If you price your soap too low, you won’t have any wiggle room for sales or wholesale. You want to be able to make money even when you offer a discount. When you are already selling at rock bottom, you’ve got nowhere to go.

Sales are great for increasing sales numbers, but it won’t do you any good if you’re taking a loss every time you do it.


OK, maybe you have no intention of turning this into a business. Lots of soap businesses start out that way. Once word gets out that you make fabulous soap, it’s hard to turn people away.

Pricing your handmade soap is still something you need to be aware of.

If you’ve been selling your soap at your ingredient cost or barely above, you may find yourself overwhelmed with requests. As fun as that can be in the beginning, it can burn you out and leave you feeling drained. You might even start to resent the people you make the soap for.

It’s fun to give away your soap for gifts, but it can get to the point where you have to sell it so you can replenish your ingredients and upgrade your equipment.

Even if you are a hobby soap maker you have the right to be reimbursed for your labor and materials.

Here’s the thing.

Once you’ve been giving your soap away upon request or selling it for dirt-cheap, it’s really hard to start asking for money or increasing the price. It can be really uncomfortable.

Don’t be afraid to price your soap to make a tiny, modest profit.

You can always cut people deals, and that small profit can be used to continue your education, or donated to a charity you love.

Now I’m not saying you have to do it this way. Just know that it’s OK to be reimbursed for your efforts. If you think there may be a chance later on you want to get more serious and start a soap making business, you will have a much easier time making the transition.

Let me illustrate this with a story.

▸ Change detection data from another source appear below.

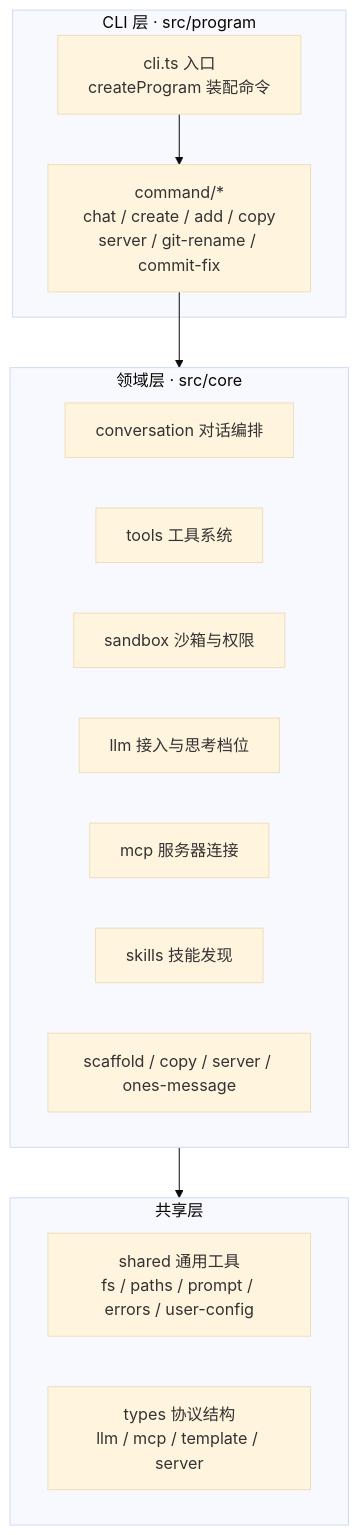
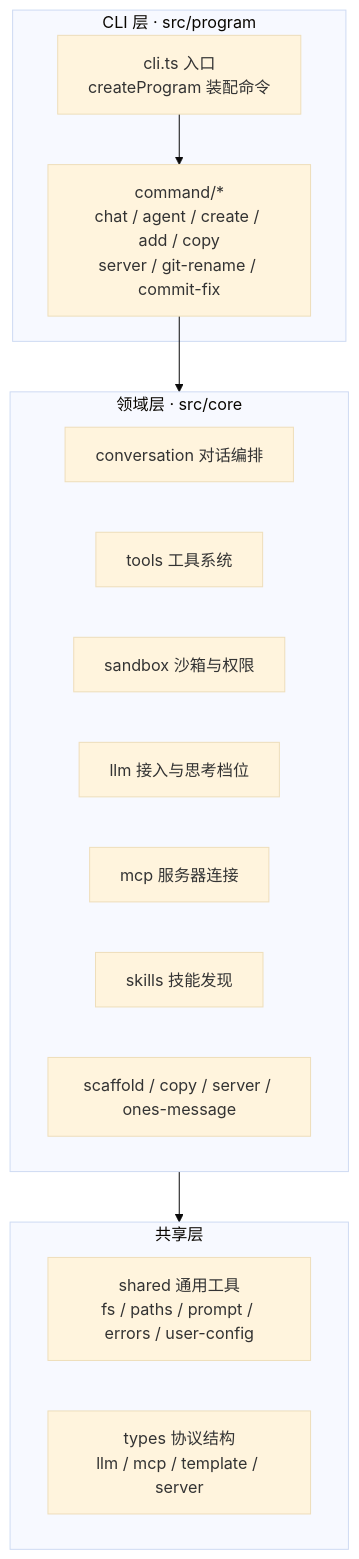
Before and after one commit to tanyueran/tx-cli: the first of 3 diagrams in ARCHITECTURE.md, drawn with Mermaid (base theme). The commit also changed other lines of this file and 22 other files, not shown here.

````diff
--- a/ARCHITECTURE.md
+++ b/ARCHITECTURE.md
@@ -19,22 +19,22 @@
 ```mermaid
 flowchart TD
     subgraph CLI层["CLI 层 · src/program"]
         CLI["cli.ts 入口<br/>createProgram 装配命令"]
-        CMDS["command/*<br/>chat / create / add / copy<br/>server / git-rename / commit-fix"]
+        CMDS["command/*<br/>chat / agent / create / add / copy<br/>server / git-rename / commit-fix"]
     end
     subgraph 领域层["领域层 · src/core"]
         CONV["conversation 对话编排"]
         TOOLS["tools 工具系统"]
         SANDBOX["sandbox 沙箱与权限"]
         LLM["llm 接入与思考档位"]
         MCP["mcp 服务器连接"]
         SKILLS["skills 技能发现"]
         SCAFFOLD["scaffold / copy / server / ones-message"]
     end
     subgraph 共享层["共享层"]
         SHARED["shared 通用工具<br/>fs / paths / prompt / errors / user-config"]
         TYPES["types 协议结构<br/>llm / mcp / template / server"]
     end
     CLI --> CMDS --> 领域层
     领域层 --> 共享层
 ```
````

Once upon a time there was this guy.

This guy is now my husband and he works for a giant wholesale food distributor. He gets an employee discount on lots of different bulk food items, and some of his family wanted to get the discount, too.

Word got out and being the nice person he is, he was getting discounts for family, friends, acquaintances, his local church for big events, and every person in his church, and so on.

His employer didn’t have a problem with this, but he was spending a lot of time processing, delivering and storing things at our house and in our fridge and freezer.

It even got to the point where he was floating the money, waiting to get paid, and even having to hunt people down to get paid.

Our fridge and freezer was constantly being stuffed with other people’s food, our checking account was getting dangerously low, and the little time we had left to spend together was vanishing.

Can you see how things can easily get out of hand?

It can be the same with hobby soap making if you’re not careful.

Of course I’d had enough of the situation and we put a stop to most of it. Now we occasionally get things for close family, or do a big favor for a friend, but they always have to pay up front and come pick it up themselves. No more free deliveries. No more free storage.

What if you set your soap prices too high?

You might get more sales. Yeah, you read that right.

Sometimes the reason you aren’t selling your soap is the price is low and people either think you’re cutting corners, or you don’t have much confidence in your soap products.

It smells like desperation to your customers.

There are two big turn offs when it comes to shopping: 1) Pushy, annoying sales people and 2) cheap junk.

The first thought that zips through my brain when I see a cheaply priced product is, “OK, what’s wrong with it?”

Try raising your prices.

If that makes you uncomfortable, you are totally normal. My personal preference is to set prices higher and offer discounts and incentives for buying 3 or more soaps.

To sum it all up, lowering the prices on your soap is most likely a big mistake. Just make sure you give it some thought and don’t be afraid to test different price points.

For more information about pricing handmade soap, click here for some of my favorite resources.

**Just so you know, this post contains affiliate links. Meaning I may receive a small commission when you purchase from my links, at no additional cost to you… which helps me spoil my adorable rescue rabbits.

8 Comments on Biggest Mistake When Pricing Handmade Soap

  1. Thank you Jaimie for this helpful information. Makes so much sense. I almost fell off my chair when I realized how poorly low I was pricing my handmade soap. But I do have a question, if I am just selling on a very small scale, and I mean real small, like one person right now LOL, would it hurt too set my price to he or she at wholesale instead of retail? I know the retail price is like 2 times the wholesale price! Big difference, I just fear in the long run if I take off so to speak, then I guess I won’t be able to mark my prices up so much, which could be disastrous i the end, maybe I answered my own question. LOL Any advice?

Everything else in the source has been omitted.